§ **TASK**
I'd like every record written out again, exactly as it is.

§ **DATA IN THIS EXERCISE**
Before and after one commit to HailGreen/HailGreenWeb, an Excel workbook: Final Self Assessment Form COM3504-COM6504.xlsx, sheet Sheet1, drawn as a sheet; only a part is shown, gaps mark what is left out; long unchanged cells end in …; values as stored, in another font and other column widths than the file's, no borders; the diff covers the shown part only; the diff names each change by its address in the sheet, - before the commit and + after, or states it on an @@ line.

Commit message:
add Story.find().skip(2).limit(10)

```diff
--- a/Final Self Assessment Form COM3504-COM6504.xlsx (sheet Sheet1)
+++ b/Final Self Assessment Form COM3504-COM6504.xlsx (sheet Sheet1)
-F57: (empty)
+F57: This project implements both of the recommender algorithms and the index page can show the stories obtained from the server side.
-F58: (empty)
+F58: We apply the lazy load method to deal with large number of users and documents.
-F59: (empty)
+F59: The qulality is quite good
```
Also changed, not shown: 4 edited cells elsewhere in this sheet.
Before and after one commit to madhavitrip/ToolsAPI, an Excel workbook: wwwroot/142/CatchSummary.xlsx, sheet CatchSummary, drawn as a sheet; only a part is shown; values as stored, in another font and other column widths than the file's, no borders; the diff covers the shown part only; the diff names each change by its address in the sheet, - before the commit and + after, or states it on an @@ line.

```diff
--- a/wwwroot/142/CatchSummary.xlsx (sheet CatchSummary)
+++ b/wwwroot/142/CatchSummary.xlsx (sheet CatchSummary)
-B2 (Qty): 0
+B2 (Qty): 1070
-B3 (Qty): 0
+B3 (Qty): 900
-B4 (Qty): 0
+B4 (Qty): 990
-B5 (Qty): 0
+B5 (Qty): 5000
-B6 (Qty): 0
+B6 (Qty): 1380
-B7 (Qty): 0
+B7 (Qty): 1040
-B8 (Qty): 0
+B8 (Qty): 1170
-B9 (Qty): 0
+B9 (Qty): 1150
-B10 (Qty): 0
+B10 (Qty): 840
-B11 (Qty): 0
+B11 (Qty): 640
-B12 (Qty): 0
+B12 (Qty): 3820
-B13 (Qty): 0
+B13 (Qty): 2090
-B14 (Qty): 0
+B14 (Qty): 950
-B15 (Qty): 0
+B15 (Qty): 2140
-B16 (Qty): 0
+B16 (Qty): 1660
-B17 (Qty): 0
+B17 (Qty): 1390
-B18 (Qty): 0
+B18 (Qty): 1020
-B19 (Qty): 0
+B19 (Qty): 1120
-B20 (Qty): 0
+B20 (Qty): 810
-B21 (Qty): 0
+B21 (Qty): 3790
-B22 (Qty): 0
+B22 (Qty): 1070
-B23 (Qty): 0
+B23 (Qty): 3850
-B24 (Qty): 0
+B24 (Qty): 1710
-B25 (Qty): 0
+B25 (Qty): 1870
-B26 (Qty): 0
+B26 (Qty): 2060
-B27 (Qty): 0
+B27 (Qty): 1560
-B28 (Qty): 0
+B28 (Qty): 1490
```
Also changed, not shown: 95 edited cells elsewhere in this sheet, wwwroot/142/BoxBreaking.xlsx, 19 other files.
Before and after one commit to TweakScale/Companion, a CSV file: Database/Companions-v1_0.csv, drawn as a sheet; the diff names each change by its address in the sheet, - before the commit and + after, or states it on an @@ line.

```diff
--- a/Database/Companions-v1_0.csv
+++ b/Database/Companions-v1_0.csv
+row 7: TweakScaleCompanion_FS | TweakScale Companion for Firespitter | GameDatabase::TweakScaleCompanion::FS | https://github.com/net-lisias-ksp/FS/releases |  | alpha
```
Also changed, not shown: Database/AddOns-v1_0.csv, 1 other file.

§ **FINAL ANSWER**
Before and after one commit to HailGreen/HailGreenWeb, an Excel workbook: Final Self Assessment Form COM3504-COM6504.xlsx, sheet Sheet1, drawn as a sheet; only a part is shown, gaps mark what is left out; long unchanged cells end in …; values as stored, in another font and other column widths than the file's, no borders; the diff covers the shown part only; the diff names each change by its address in the sheet, - before the commit and + after, or states it on an @@ line.

Commit message:
add Story.find().skip(2).limit(10)

```diff
--- a/Final Self Assessment Form COM3504-COM6504.xlsx (sheet Sheet1)
+++ b/Final Self Assessment Form COM3504-COM6504.xlsx (sheet Sheet1)
-F57: (empty)
+F57: This project implements both of the recommender algorithms and the index page can show the stories obtained from the server side.
-F58: (empty)
+F58: We apply the lazy load method to deal with large number of users and documents.
-F59: (empty)
+F59: The qulality is quite good
```
Also changed, not shown: 4 edited cells elsewhere in this sheet.
Before and after one commit to madhavitrip/ToolsAPI, an Excel workbook: wwwroot/142/CatchSummary.xlsx, sheet CatchSummary, drawn as a sheet; only a part is shown; values as stored, in another font and other column widths than the file's, no borders; the diff covers the shown part only; the diff names each change by its address in the sheet, - before the commit and + after, or states it on an @@ line.

```diff
--- a/wwwroot/142/CatchSummary.xlsx (sheet CatchSummary)
+++ b/wwwroot/142/CatchSummary.xlsx (sheet CatchSummary)
-B2 (Qty): 0
+B2 (Qty): 1070
-B3 (Qty): 0
+B3 (Qty): 900
-B4 (Qty): 0
+B4 (Qty): 990
-B5 (Qty): 0
+B5 (Qty): 5000
-B6 (Qty): 0
+B6 (Qty): 1380
-B7 (Qty): 0
+B7 (Qty): 1040
-B8 (Qty): 0
+B8 (Qty): 1170
-B9 (Qty): 0
+B9 (Qty): 1150
-B10 (Qty): 0
+B10 (Qty): 840
-B11 (Qty): 0
+B11 (Qty): 640
-B12 (Qty): 0
+B12 (Qty): 3820
-B13 (Qty): 0
+B13 (Qty): 2090
-B14 (Qty): 0
+B14 (Qty): 950
-B15 (Qty): 0
+B15 (Qty): 2140
-B16 (Qty): 0
+B16 (Qty): 1660
-B17 (Qty): 0
+B17 (Qty): 1390
-B18 (Qty): 0
+B18 (Qty): 1020
-B19 (Qty): 0
+B19 (Qty): 1120
-B20 (Qty): 0
+B20 (Qty): 810
-B21 (Qty): 0
+B21 (Qty): 3790
-B22 (Qty): 0
+B22 (Qty): 1070
-B23 (Qty): 0
+B23 (Qty): 3850
-B24 (Qty): 0
+B24 (Qty): 1710
-B25 (Qty): 0
+B25 (Qty): 1870
-B26 (Qty): 0
+B26 (Qty): 2060
-B27 (Qty): 0
+B27 (Qty): 1560
-B28 (Qty): 0
+B28 (Qty): 1490
```
Also changed, not shown: 95 edited cells elsewhere in this sheet, wwwroot/142/BoxBreaking.xlsx, 19 other files.
Before and after one commit to TweakScale/Companion, a CSV file: Database/Companions-v1_0.csv, drawn as a sheet; the diff names each change by its address in the sheet, - before the commit and + after, or states it on an @@ line.

```diff
--- a/Database/Companions-v1_0.csv
+++ b/Database/Companions-v1_0.csv
+row 7: TweakScaleCompanion_FS | TweakScale Companion for Firespitter | GameDatabase::TweakScaleCompanion::FS | https://github.com/net-lisias-ksp/FS/releases |  | alpha
```
Also changed, not shown: Database/AddOns-v1_0.csv, 1 other file.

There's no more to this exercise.